Start of Provided records

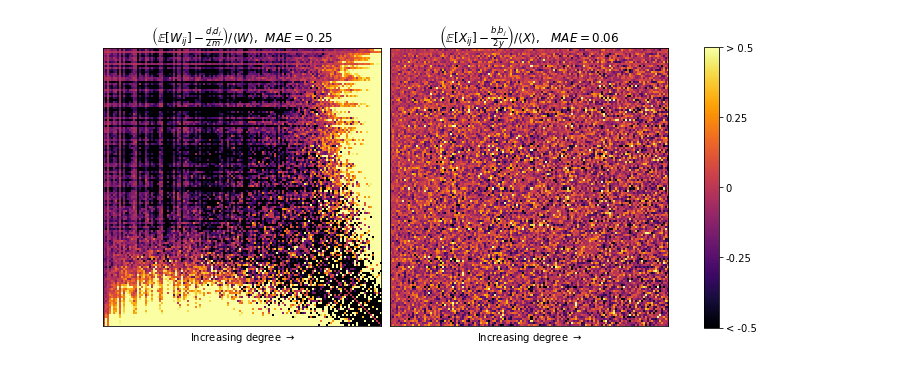
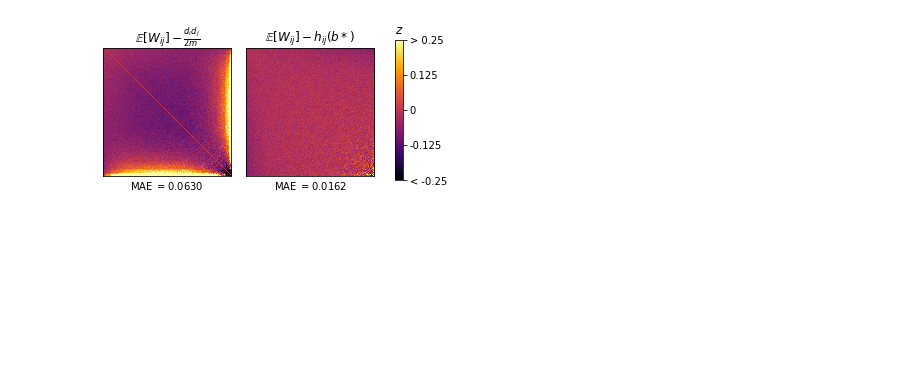
Before and after one commit to PhilChodrow/multigraph_moments, a Jupyter notebook: figs_descriptive.ipynb, the cells around one changed output. Drawn from its saved outputs; the diff is of its cells as text; code cells hidden in the pictures; blank space fills up the shorter version.

```diff
--- a/figs_descriptive.ipynb
+++ b/figs_descriptive.ipynb
@@ -23,22 +23,47 @@ np.fill_diagonal(CL_, 0)
+# %%
+def degree_sort(A, d = d):
+    row_sorted = A[np.argsort(d)]
+    col_sorted = row_sorted[:, np.argsort(d)]
+    return(col_sorted)
+# %%
+def W_from_b(b):
+    y = 0.5*b.sum()
+    BB = np.outer(b, b)
+    np.fill_diagonal(BB, 0)
+    W = BB / (2*y - BB)
+    return(W)
+
+def X_from_b(b):
+    y = 0.5*b.sum()
+    BB = np.outer(b, b)
+    np.fill_diagonal(BB, 0)
+    return(BB/(2*y))
 # %%
-vmin = -.5
-vmax = .5
+vmin = -.25
+vmax = .25
 cmap = 'inferno'
 
-fig = plt.figure(figsize = (10, 5))
+sig = np.sqrt(w2 - w**2)
+sig
+
+fig = plt.figure(figsize = (5, 2.5))
 ax1 = fig.add_subplot(121)
 
-err = (CL - w)/d.mean()*n
+CL = np.outer(d, d)/d.sum()
+np.fill_diagonal(CL, 0)
+
+err = (CL - w)
 v = np.mean(np.abs(err))
-err = np.dot(np.dot(B.T, err), B)
 
-im = ax1.imshow(err, cmap = cmap, vmin = vmin, vmax = vmax)
+to_plot = degree_sort(err/sig)
+to_plot[np.isinf(to_plot)] = 0
+to_plot[np.isnan(to_plot)] = 0
+im = ax1.imshow(to_plot, cmap = cmap, vmin = vmin, vmax = vmax)
 
-description = r"$\left(\mathbb{E}[W_{ij}] - \frac{d_id_j}{2m}\right) /\langle W \rangle$"
-err = r"$MAE = $" + str(round(v, 2))
-
-ax1.set(title = description + ',  ' + err,
-        xlabel = r'Increasing degree $\rightarrow$')
+description = r"$\mathbb{E}[W_{ij}] - \frac{d_id_j}{2m}$"
+err = r"MAE $ = $" + "{:05.4F}".format(v)
+ax1.set(title = description,
+        xlabel = err)
 
 ax1.tick_params(
     which='both',      # both major and minor ticks are affected
@@ -48,46 +73,49 @@ ax1.tick_params(
     left=False,
     labelbottom=False,
     labelleft=False,
     length = 0)
 
-
-ax2 = fig.add_subplot(122)
-err = (CL_ - x) / x.mean()
-
-v = np.mean(np.abs(err))
-err = np.dot(np.dot(B.T, err), B)
+ax3 = fig.add_subplot(122)
 
 
+W_ = W_from_b(b_)
+err = (W_ - w)
+np.fill_diagonal(err, 0)
+err[np.isinf(err)] = 0
+v = np.nanmean(np.abs(err))
 
-im = ax2.imshow(err, cmap = cmap, vmin = vmin, vmax = vmax)
+to_plot = degree_sort(err/sig)
+to_plot[np.isinf(to_plot)] = 0
+to_plot[np.isnan(to_plot)] = 0
+im = ax3.imshow(to_plot, cmap = cmap, vmin = vmin, vmax = vmax)
 
-description = r"$\left(\mathbb{E}[X_{ij}] - \frac{b_ib_j}{2y}\right)/\langle X \rangle$"
-err = r"$MAE = $" + str(round(v, 2))
+# im = ax3.imshow(degree_sort(err), cmap = cmap, vmin = vmin, vmax = vmax)
 
 
+description = r"$\mathbb{E}[W_{ij}] - h_{ij}(b*)$"
+err = r"MAE $ = $" + "{:05.4F}".format(v)
 
-ax2.set(title = description + ',   ' + err,
-        xlabel = r'Increasing degree $\rightarrow$')
+ax3.set(title = description,
+        xlabel = err)
 
-ax2.tick_params(
+ax3.tick_params(
     which='both',      # both major and minor ticks are affected
     bottom=False,      # ticks along the bottom edge are off
     top=False,         # ticks along the top edge are off
     right=False,
     left=False,
     labelbottom=False,
     labelleft=False,
     length = 0)
 
-
 plt.tight_layout()
 fig.subplots_adjust(right=0.8)
 cbar_ax = fig.add_axes([0.85, 0.1, 0.02, 0.78])
 cbar = fig.colorbar(im, cax=cbar_ax, ticks=[vmin, vmin/2, 0, vmax/2, vmax])
 
 cbar.ax.set_yticklabels(['< ' + str(vmin), str(vmin/2), '0' , str(vmax/2), '> ' + str(vmax)])  # vertically oriented colorbar
+cbar_ax.set(title = r'$z$')
 
-
-plt.savefig('../../Downloads/error_matrices.png')
+plt.savefig('../../Downloads/error_matrices.png', dpi=300)
 # %% [output]
-[figure, old version]
+[figure, new version]
```
Also changed, not shown: parts of 8 cells of this notebook, 4 other files.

End of Provided records

Return all of the records above exactly as written. Omit each picture.

Response area
Before and after one commit to PhilChodrow/multigraph_moments, a Jupyter notebook: figs_descriptive.ipynb, the cells around one changed output. Drawn from its saved outputs; the diff is of its cells as text; code cells hidden in the pictures; blank space fills up the shorter version.

```diff
--- a/figs_descriptive.ipynb
+++ b/figs_descriptive.ipynb
@@ -23,22 +23,47 @@ np.fill_diagonal(CL_, 0)
+# %%
+def degree_sort(A, d = d):
+    row_sorted = A[np.argsort(d)]
+    col_sorted = row_sorted[:, np.argsort(d)]
+    return(col_sorted)
+# %%
+def W_from_b(b):
+    y = 0.5*b.sum()
+    BB = np.outer(b, b)
+    np.fill_diagonal(BB, 0)
+    W = BB / (2*y - BB)
+    return(W)
+
+def X_from_b(b):
+    y = 0.5*b.sum()
+    BB = np.outer(b, b)
+    np.fill_diagonal(BB, 0)
+    return(BB/(2*y))
 # %%
-vmin = -.5
-vmax = .5
+vmin = -.25
+vmax = .25
 cmap = 'inferno'
 
-fig = plt.figure(figsize = (10, 5))
+sig = np.sqrt(w2 - w**2)
+sig
+
+fig = plt.figure(figsize = (5, 2.5))
 ax1 = fig.add_subplot(121)
 
-err = (CL - w)/d.mean()*n
+CL = np.outer(d, d)/d.sum()
+np.fill_diagonal(CL, 0)
+
+err = (CL - w)
 v = np.mean(np.abs(err))
-err = np.dot(np.dot(B.T, err), B)
 
-im = ax1.imshow(err, cmap = cmap, vmin = vmin, vmax = vmax)
+to_plot = degree_sort(err/sig)
+to_plot[np.isinf(to_plot)] = 0
+to_plot[np.isnan(to_plot)] = 0
+im = ax1.imshow(to_plot, cmap = cmap, vmin = vmin, vmax = vmax)
 
-description = r"$\left(\mathbb{E}[W_{ij}] - \frac{d_id_j}{2m}\right) /\langle W \rangle$"
-err = r"$MAE = $" + str(round(v, 2))
-
-ax1.set(title = description + ',  ' + err,
-        xlabel = r'Increasing degree $\rightarrow$')
+description = r"$\mathbb{E}[W_{ij}] - \frac{d_id_j}{2m}$"
+err = r"MAE $ = $" + "{:05.4F}".format(v)
+ax1.set(title = description,
+        xlabel = err)
 
 ax1.tick_params(
     which='both',      # both major and minor ticks are affected
@@ -48,46 +73,49 @@ ax1.tick_params(
     left=False,
     labelbottom=False,
     labelleft=False,
     length = 0)
 
-
-ax2 = fig.add_subplot(122)
-err = (CL_ - x) / x.mean()
-
-v = np.mean(np.abs(err))
-err = np.dot(np.dot(B.T, err), B)
+ax3 = fig.add_subplot(122)
 
 
+W_ = W_from_b(b_)
+err = (W_ - w)
+np.fill_diagonal(err, 0)
+err[np.isinf(err)] = 0
+v = np.nanmean(np.abs(err))
 
-im = ax2.imshow(err, cmap = cmap, vmin = vmin, vmax = vmax)
+to_plot = degree_sort(err/sig)
+to_plot[np.isinf(to_plot)] = 0
+to_plot[np.isnan(to_plot)] = 0
+im = ax3.imshow(to_plot, cmap = cmap, vmin = vmin, vmax = vmax)
 
-description = r"$\left(\mathbb{E}[X_{ij}] - \frac{b_ib_j}{2y}\right)/\langle X \rangle$"
-err = r"$MAE = $" + str(round(v, 2))
+# im = ax3.imshow(degree_sort(err), cmap = cmap, vmin = vmin, vmax = vmax)
 
 
+description = r"$\mathbb{E}[W_{ij}] - h_{ij}(b*)$"
+err = r"MAE $ = $" + "{:05.4F}".format(v)
 
-ax2.set(title = description + ',   ' + err,
-        xlabel = r'Increasing degree $\rightarrow$')
+ax3.set(title = description,
+        xlabel = err)
 
-ax2.tick_params(
+ax3.tick_params(
     which='both',      # both major and minor ticks are affected
     bottom=False,      # ticks along the bottom edge are off
     top=False,         # ticks along the top edge are off
     right=False,
     left=False,
     labelbottom=False,
     labelleft=False,
     length = 0)
 
-
 plt.tight_layout()
 fig.subplots_adjust(right=0.8)
 cbar_ax = fig.add_axes([0.85, 0.1, 0.02, 0.78])
 cbar = fig.colorbar(im, cax=cbar_ax, ticks=[vmin, vmin/2, 0, vmax/2, vmax])
 
 cbar.ax.set_yticklabels(['< ' + str(vmin), str(vmin/2), '0' , str(vmax/2), '> ' + str(vmax)])  # vertically oriented colorbar
+cbar_ax.set(title = r'$z$')
 
-
-plt.savefig('../../Downloads/error_matrices.png')
+plt.savefig('../../Downloads/error_matrices.png', dpi=300)
 # %% [output]
-[figure, old version]
+[figure, new version]
```
Also changed, not shown: parts of 8 cells of this notebook, 4 other files.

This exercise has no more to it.